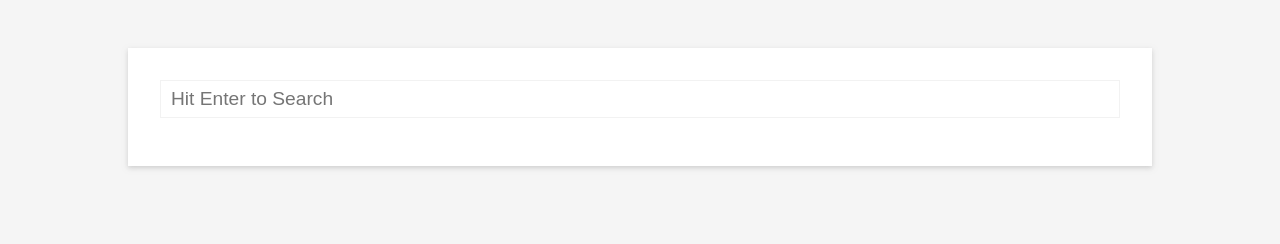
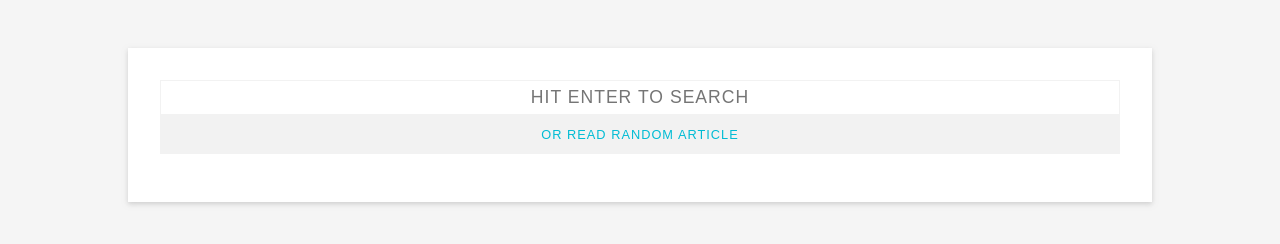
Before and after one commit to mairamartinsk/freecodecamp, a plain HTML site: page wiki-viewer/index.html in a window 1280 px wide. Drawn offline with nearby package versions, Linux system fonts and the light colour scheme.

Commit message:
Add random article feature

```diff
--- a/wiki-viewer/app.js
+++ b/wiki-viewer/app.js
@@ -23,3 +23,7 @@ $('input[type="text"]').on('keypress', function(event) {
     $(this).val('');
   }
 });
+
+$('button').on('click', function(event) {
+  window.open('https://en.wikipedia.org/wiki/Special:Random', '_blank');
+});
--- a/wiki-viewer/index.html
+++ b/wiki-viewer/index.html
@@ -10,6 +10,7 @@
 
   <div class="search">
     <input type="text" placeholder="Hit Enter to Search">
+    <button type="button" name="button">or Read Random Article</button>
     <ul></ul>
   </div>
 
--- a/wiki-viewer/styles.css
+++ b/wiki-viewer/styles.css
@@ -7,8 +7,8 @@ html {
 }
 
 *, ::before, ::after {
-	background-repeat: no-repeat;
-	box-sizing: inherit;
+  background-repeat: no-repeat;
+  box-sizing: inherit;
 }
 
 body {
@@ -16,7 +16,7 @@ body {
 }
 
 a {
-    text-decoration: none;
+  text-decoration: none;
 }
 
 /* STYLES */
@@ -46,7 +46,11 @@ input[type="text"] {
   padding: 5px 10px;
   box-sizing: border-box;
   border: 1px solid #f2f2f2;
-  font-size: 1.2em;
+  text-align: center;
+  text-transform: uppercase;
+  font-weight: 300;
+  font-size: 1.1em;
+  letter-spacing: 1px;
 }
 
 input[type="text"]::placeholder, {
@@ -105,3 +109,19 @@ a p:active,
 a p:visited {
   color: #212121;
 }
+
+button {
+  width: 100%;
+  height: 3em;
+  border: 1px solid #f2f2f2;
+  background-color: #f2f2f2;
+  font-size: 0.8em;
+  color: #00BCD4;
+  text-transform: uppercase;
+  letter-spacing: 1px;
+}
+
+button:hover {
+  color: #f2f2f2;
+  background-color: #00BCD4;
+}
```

*Assignment:* Say how many lines above hold the word "viewer", giving only the count.

*Response below:* 7